What is ceilidh?
Ceilidh is a Gaelic term common to Scottish, Irish and emigrant communities. The word means ‘a visit’. The original ceilidh could be a pre-arranged or spontaneous social gathering of family and friends. Customarily a ceilidh would take place after sunset, particularly during winter months. In the winter the short days meant that there were limited hours for outside work.
In rural traditions communities there would be a cottage called a taighean ceilidh (a visiting house). The occupant would typically be a shanachie (storyteller), a singer and keeper of traditional knowledge. They would keep legendary tales alive, and hand down the oral tradition to successive generations. An evening could include poetry, stories, dancing, proverbs, riddles, jokes and songs. Music would be played on pipes, fiddle or accordion. The evening would generally culminate in a dance.
Major events such as weddings, births, deaths, would be celebrated with song. The rhythm of song was also an accompaniment to all kinds of work. An old Gaelic proverb states, “The end of the world will come, but love and music will live forever.”
With increasing urbanisation the social gathering became more formalised, and moved into community halls.
Throughout the 1920s there was much shared tradition between Scotland and Ireland. The term ceilidh implies dancing. A ceilidh gathering is often called a ‘ceilidh dance.’ Dancing takes place to the accompaniment of jigs (a lively folk dance most often in 6/8 time) and reels (a folk dance typically in 2/4 time). Jigs and reels are often played as medleys of tunes in a ‘set’.
What is a ceilidh dance?
A ceilidh dance comprises a variety of dances, which can include traditional dances, old-time dances – even a waltz and quickstep can be included.
Who can ceilidh dance?
Anyone can ceilidh dance; all age groups. Even those with little dancing experience or skill can join in. Most ceilidh dances have a repeated 16 or 32 bar sequence. This makes a ceilidh dance fairly easy to learn. They can be danced with a minimal amount of tuition. A caller guides the dancers through the steps.

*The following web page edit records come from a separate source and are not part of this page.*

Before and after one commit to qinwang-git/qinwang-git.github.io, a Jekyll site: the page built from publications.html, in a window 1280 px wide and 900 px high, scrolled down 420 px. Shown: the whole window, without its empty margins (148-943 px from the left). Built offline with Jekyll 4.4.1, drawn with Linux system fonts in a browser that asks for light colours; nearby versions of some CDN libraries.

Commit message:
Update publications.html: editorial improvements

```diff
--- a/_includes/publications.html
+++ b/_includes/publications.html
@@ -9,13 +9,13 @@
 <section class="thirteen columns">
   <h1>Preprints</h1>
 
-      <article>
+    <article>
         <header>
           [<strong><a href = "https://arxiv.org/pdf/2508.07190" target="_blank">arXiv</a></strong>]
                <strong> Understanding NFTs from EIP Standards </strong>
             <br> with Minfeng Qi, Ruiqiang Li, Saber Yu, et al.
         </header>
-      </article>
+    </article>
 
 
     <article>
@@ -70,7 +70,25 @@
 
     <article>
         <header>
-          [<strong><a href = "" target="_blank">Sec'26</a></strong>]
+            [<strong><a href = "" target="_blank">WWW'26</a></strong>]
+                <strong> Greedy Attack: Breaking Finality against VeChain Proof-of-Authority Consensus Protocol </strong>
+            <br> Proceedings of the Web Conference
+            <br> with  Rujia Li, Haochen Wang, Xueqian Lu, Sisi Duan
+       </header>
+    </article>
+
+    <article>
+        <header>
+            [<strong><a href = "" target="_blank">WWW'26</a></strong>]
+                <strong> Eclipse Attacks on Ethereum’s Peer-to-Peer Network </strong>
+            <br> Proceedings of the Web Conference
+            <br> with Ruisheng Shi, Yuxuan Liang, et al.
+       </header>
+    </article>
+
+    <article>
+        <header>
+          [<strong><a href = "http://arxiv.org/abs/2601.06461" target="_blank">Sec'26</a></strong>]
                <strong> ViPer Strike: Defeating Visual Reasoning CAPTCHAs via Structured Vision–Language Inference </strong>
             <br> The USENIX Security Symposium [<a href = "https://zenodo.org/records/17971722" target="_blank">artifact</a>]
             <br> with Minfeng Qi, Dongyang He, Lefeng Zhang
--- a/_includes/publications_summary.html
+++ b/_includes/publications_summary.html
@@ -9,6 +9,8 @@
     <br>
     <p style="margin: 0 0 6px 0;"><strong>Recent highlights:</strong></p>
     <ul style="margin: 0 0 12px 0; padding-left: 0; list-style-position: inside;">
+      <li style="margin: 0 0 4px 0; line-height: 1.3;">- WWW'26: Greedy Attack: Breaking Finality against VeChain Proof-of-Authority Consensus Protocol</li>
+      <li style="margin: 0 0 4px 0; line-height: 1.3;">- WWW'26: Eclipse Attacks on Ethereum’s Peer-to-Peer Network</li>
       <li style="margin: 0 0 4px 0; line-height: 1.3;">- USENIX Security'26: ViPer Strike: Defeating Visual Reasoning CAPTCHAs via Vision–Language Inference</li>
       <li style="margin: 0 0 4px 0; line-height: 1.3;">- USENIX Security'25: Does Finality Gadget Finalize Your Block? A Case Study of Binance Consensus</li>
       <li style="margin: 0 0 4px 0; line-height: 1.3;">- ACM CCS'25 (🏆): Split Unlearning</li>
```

According to David and May Ewart, “Young people discover that in ceilidh there is life after disco, and ‘mature movers’ are attracted by the nice-and-easy appeal of this form of dance, as well as by it’s social aspects.” Scottish Ceilidh Dancing, 1996, Introduction.
Ceilidh dances are a popular for parties and weddings and fun way that people can get together.
Pastiche, a ceilidh band based in South East England, perform some popular ceilidh dances such as:
Dashing White Sergeant – one of the preeminent ceilidh dances.
Gay Gordons – a lively, popular party dance.
Circassian Circle – a 32 bar jig danced in a circle. There are numerous variations to this dance.
Strip the Willow – an all age dance popular in schools and at weddings. It is a 32 bar jig danced in a circle.